> **Problem to solve**: Your result should be every line of the records below that contains the word "main".

> **Structured diff data**:
*** Begin section ***

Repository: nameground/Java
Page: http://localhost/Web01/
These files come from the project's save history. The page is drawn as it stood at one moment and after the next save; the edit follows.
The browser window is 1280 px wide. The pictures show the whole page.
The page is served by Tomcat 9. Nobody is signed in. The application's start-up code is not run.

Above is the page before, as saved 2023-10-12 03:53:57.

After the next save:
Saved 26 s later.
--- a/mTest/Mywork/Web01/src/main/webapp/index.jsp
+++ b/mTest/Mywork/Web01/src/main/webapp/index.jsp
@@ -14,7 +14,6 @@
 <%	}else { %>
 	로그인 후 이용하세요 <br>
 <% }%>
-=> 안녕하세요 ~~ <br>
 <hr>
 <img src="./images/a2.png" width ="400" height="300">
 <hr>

*** End section ***

> **Response area**:
--- a/mTest/Mywork/Web01/src/main/webapp/index.jsp
+++ b/mTest/Mywork/Web01/src/main/webapp/index.jsp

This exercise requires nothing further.